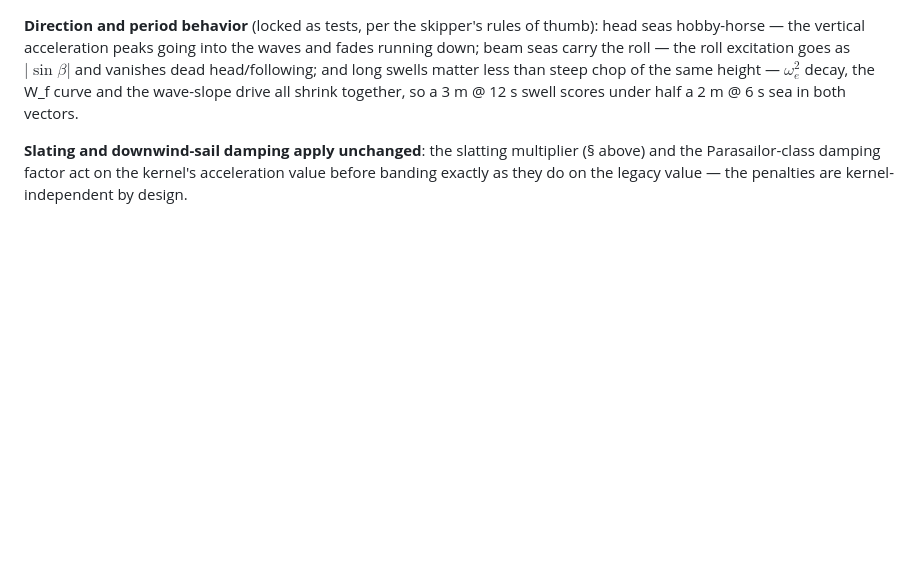
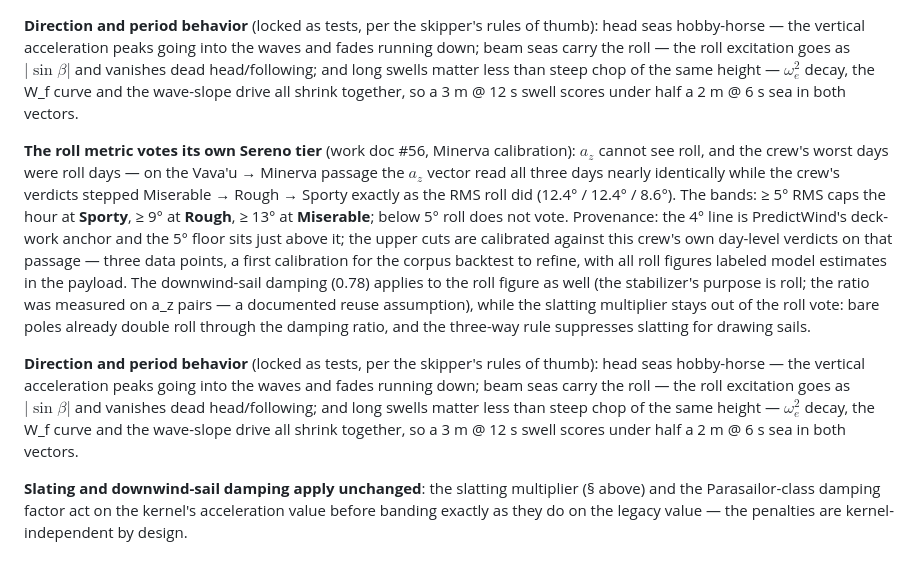
Before and after one commit to meri-imperiumi/signalk-passage-briefing, a Markdown page: SPEC.md, the part around the change. Rendered like a GitHub page; blank space fills up the shorter version.

Commit message:
docs: SPEC 5.2 — the roll metric votes in the Sereno tier
Restores the roll-vote paragraph (bands 5/9/13 deg with the Minerva
crew-verdict calibration, stabilizer-damping reuse note, direction and
period behavior locked to the skipper's rules of thumb) that a commit
sweep carried away, and adds the direction/period behavior section.

```diff
--- a/SPEC.md
+++ b/SPEC.md
@@ -524,6 +524,10 @@ The damping ratio follows the sail state — the mainsail damps roll (PredictWin
 
 **Direction and period behavior** (locked as tests, per the skipper's rules of thumb): head seas hobby-horse — the vertical acceleration peaks going into the waves and fades running down; beam seas carry the roll — the roll excitation goes as $|\sin\beta|$ and vanishes dead head/following; and long swells matter less than steep chop of the same height — $\omega_e^2$ decay, the W_f curve and the wave-slope drive all shrink together, so a 3 m @ 12 s swell scores under half a 2 m @ 6 s sea in both vectors.
 
+**The roll metric votes its own Sereno tier** (work doc #56, Minerva calibration): $a_z$ cannot see roll, and the crew's worst days were roll days — on the Vava'u → Minerva passage the $a_z$ vector read all three days nearly identically while the crew's verdicts stepped Miserable → Rough → Sporty exactly as the RMS roll did (12.4° / 12.4° / 8.6°). The bands: ≥ 5° RMS caps the hour at **Sporty**, ≥ 9° at **Rough**, ≥ 13° at **Miserable**; below 5° roll does not vote. Provenance: the 4° line is PredictWind's deck-work anchor and the 5° floor sits just above it; the upper cuts are calibrated against this crew's own day-level verdicts on that passage — three data points, a first calibration for the corpus backtest to refine, with all roll figures labeled model estimates in the payload. The downwind-sail damping (0.78) applies to the roll figure as well (the stabilizer's purpose is roll; the ratio was measured on a_z pairs — a documented reuse assumption), while the slatting multiplier stays out of the roll vote: bare poles already double roll through the damping ratio, and the three-way rule suppresses slatting for drawing sails.
+
+**Direction and period behavior** (locked as tests, per the skipper's rules of thumb): head seas hobby-horse — the vertical acceleration peaks going into the waves and fades running down; beam seas carry the roll — the roll excitation goes as $|\sin\beta|$ and vanishes dead head/following; and long swells matter less than steep chop of the same height — $\omega_e^2$ decay, the W_f curve and the wave-slope drive all shrink together, so a 3 m @ 12 s swell scores under half a 2 m @ 6 s sea in both vectors.
+
 **Slating and downwind-sail damping apply unchanged**: the slatting multiplier (§ above) and the Parasailor-class damping factor act on the kernel's acceleration value before banding exactly as they do on the legacy value — the penalties are kernel-independent by design.
 
 ##### Legacy kernel (fallback): encounter-period sinusoid
```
════════════════
Task details ->
The listing above must be restated word for word. Its pictures are to be left out.

Result of this exercise ->
Before and after one commit to meri-imperiumi/signalk-passage-briefing, a Markdown page: SPEC.md, the part around the change. Rendered like a GitHub page; blank space fills up the shorter version.

Commit message:
docs: SPEC 5.2 — the roll metric votes in the Sereno tier
Restores the roll-vote paragraph (bands 5/9/13 deg with the Minerva
crew-verdict calibration, stabilizer-damping reuse note, direction and
period behavior locked to the skipper's rules of thumb) that a commit
sweep carried away, and adds the direction/period behavior section.

```diff
--- a/SPEC.md
+++ b/SPEC.md
@@ -524,6 +524,10 @@ The damping ratio follows the sail state — the mainsail damps roll (PredictWin
 
 **Direction and period behavior** (locked as tests, per the skipper's rules of thumb): head seas hobby-horse — the vertical acceleration peaks going into the waves and fades running down; beam seas carry the roll — the roll excitation goes as $|\sin\beta|$ and vanishes dead head/following; and long swells matter less than steep chop of the same height — $\omega_e^2$ decay, the W_f curve and the wave-slope drive all shrink together, so a 3 m @ 12 s swell scores under half a 2 m @ 6 s sea in both vectors.
 
+**The roll metric votes its own Sereno tier** (work doc #56, Minerva calibration): $a_z$ cannot see roll, and the crew's worst days were roll days — on the Vava'u → Minerva passage the $a_z$ vector read all three days nearly identically while the crew's verdicts stepped Miserable → Rough → Sporty exactly as the RMS roll did (12.4° / 12.4° / 8.6°). The bands: ≥ 5° RMS caps the hour at **Sporty**, ≥ 9° at **Rough**, ≥ 13° at **Miserable**; below 5° roll does not vote. Provenance: the 4° line is PredictWind's deck-work anchor and the 5° floor sits just above it; the upper cuts are calibrated against this crew's own day-level verdicts on that passage — three data points, a first calibration for the corpus backtest to refine, with all roll figures labeled model estimates in the payload. The downwind-sail damping (0.78) applies to the roll figure as well (the stabilizer's purpose is roll; the ratio was measured on a_z pairs — a documented reuse assumption), while the slatting multiplier stays out of the roll vote: bare poles already double roll through the damping ratio, and the three-way rule suppresses slatting for drawing sails.
+
+**Direction and period behavior** (locked as tests, per the skipper's rules of thumb): head seas hobby-horse — the vertical acceleration peaks going into the waves and fades running down; beam seas carry the roll — the roll excitation goes as $|\sin\beta|$ and vanishes dead head/following; and long swells matter less than steep chop of the same height — $\omega_e^2$ decay, the W_f curve and the wave-slope drive all shrink together, so a 3 m @ 12 s swell scores under half a 2 m @ 6 s sea in both vectors.
+
 **Slating and downwind-sail damping apply unchanged**: the slatting multiplier (§ above) and the Parasailor-class damping factor act on the kernel's acceleration value before banding exactly as they do on the legacy value — the penalties are kernel-independent by design.
 
 ##### Legacy kernel (fallback): encounter-period sinusoid
```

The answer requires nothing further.